WHAT TO DO:
From the entries, copy each line that includes "balls".

*** MATERIAL FOR THIS TASK ***

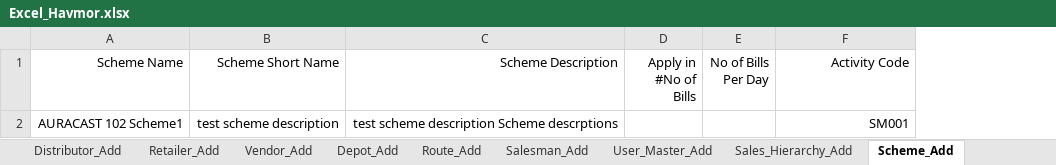
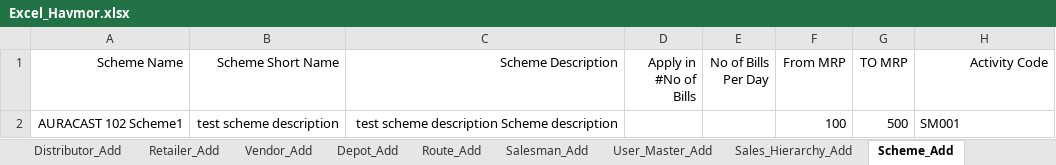
Before and after one commit to ankushghar1996/Havmor_Project, an Excel workbook: Excel_TestData/Excel_Havmor.xlsx, sheet Scheme_Add, drawn as a sheet; values as stored, in another font and other column widths than the file's, no borders; addresses are those after the commit; the diff names each change by its address in the sheet, - before the commit and + after, or states it on an @@ line.

```diff
--- a/Excel_TestData/Excel_Havmor.xlsx (sheet Scheme_Add)
+++ b/Excel_TestData/Excel_Havmor.xlsx (sheet Scheme_Add)
+column F (From MRP), row 2: 100
+column G (TO MRP), row 2: 500
-C2 (Scheme Description): test scheme description Scheme descrptions
+C2 (Scheme Description): test scheme description Scheme description
-H2 alignment: right
+H2 alignment: left
```
Also changed, not shown: sheet Distributor_Add, sheet Retailer_Add, 10 other files.
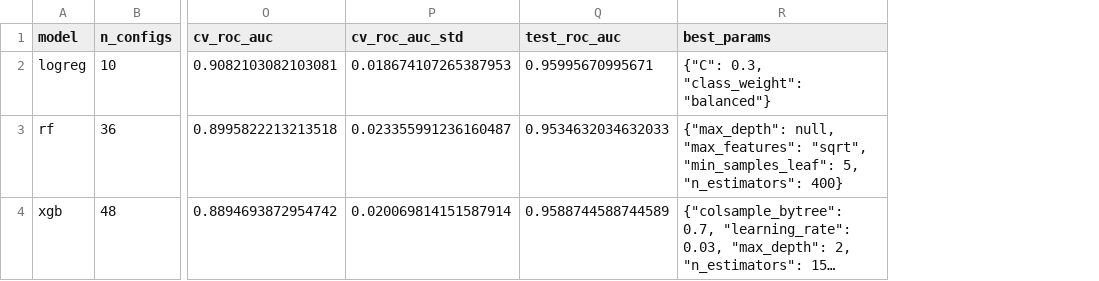
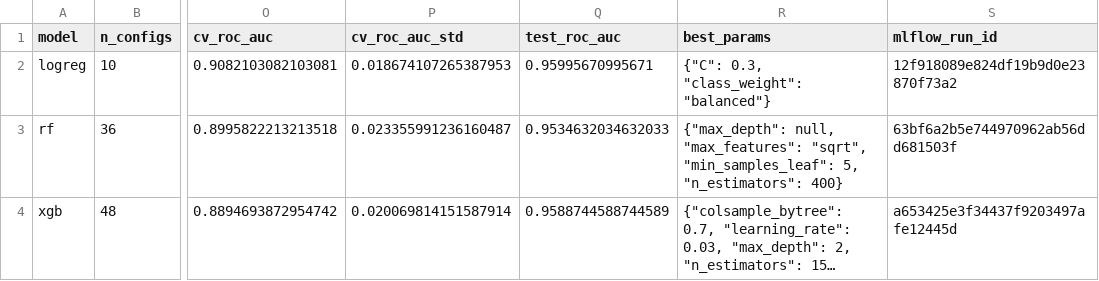
Before and after one commit to PranayAJain/heart-disease-mlops, a CSV file: reports/model_comparison.csv, drawn as a sheet; only a part is shown, gaps mark what is left out; long unchanged cells end in …; the diff names each change by its address in the sheet, - before the commit and + after, or states it on an @@ line.

Commit message:
Task 3: MLflow tracking screenshots

```diff
--- a/reports/model_comparison.csv
+++ b/reports/model_comparison.csv
+column S (mlflow_run_id), rows 2-4: 12f918089e824df19b9d0e23870f73a2 | 63bf6a2b5e744970962ab56dd681503f | a653425e3f34437f9203497afe12445d
```
Also changed, not shown: 6 other files.
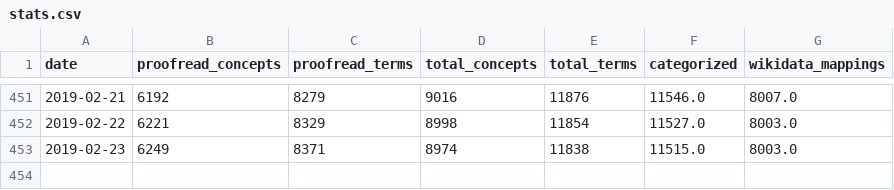
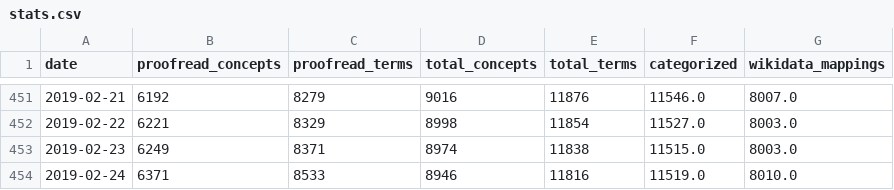
Before and after one commit to realfagstermer/prosjekt-kinderegg, a CSV file: stats.csv, drawn as a sheet; only a part is shown, gaps mark what is left out; the diff names each change by its address in the sheet, - before the commit and + after, or states it on an @@ line.

Commit message:
2019-02-24: 8946 concepts processed, 6371 proofread

```diff
--- a/stats.csv
+++ b/stats.csv
+row 454: 2019-02-24 | 6371 | 8533 | 8946 | 11816 | 11519.0 | 8010.0
```
Also changed, not shown: 6 other files.
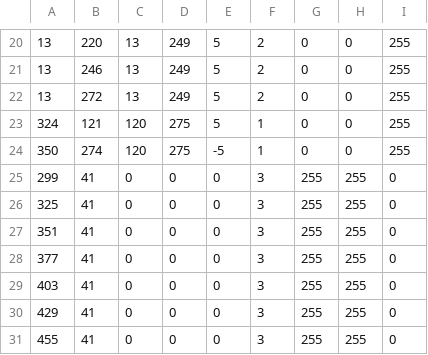
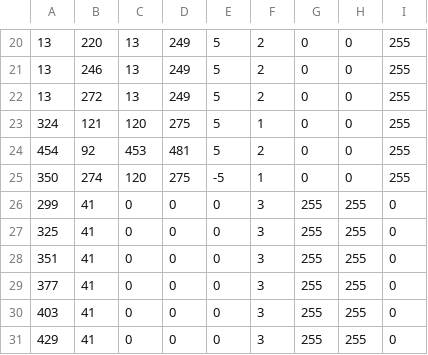
Before and after one commit to singh-sonali/AP-Compsci, a CSV file: balls.csv, drawn as a sheet; only a part is shown, gaps mark what is left out; the shorter side is filled out with more unchanged rows; the diff names each change by its address in the sheet, - before the commit and + after, or states it on an @@ line.

Commit message:
more balls

```diff
--- a/balls.csv
+++ b/balls.csv
+row 24: 454 | 92 | 453 | 481 | 5 | 2 | 0 | 0 | 255
```
Also changed, not shown: 2 other files.
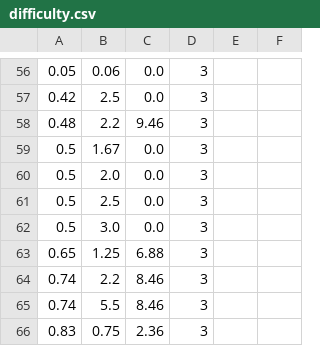
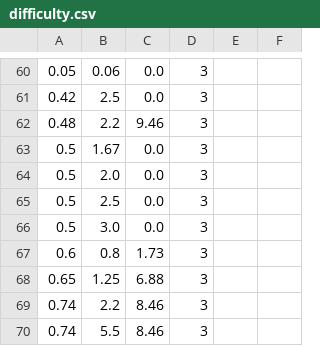
Before and after one commit to DougKeller/AI-Heuristics-Final, a CSV file: dnd/difficulty.csv, drawn as a sheet; only a part is shown, gaps mark what is left out; the shorter side is filled out with more unchanged rows; the diff covers the shown part only; the diff names each change by its address in the sheet, - before the commit and + after, or states it on an @@ line.

```diff
--- a/dnd/difficulty.csv
+++ b/dnd/difficulty.csv
+row 67: 0.6 | 0.8 | 1.73 | 3
```
Also changed, not shown: 8 added rows and 1 edited cell elsewhere in this file, 2 other files.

***

ANSWER TO THIS TASK:
Before and after one commit to singh-sonali/AP-Compsci, a CSV file: balls.csv, drawn as a sheet; only a part is shown, gaps mark what is left out; the shorter side is filled out with more unchanged rows; the diff names each change by its address in the sheet, - before the commit and + after, or states it on an @@ line.
more balls
--- a/balls.csv
+++ b/balls.csv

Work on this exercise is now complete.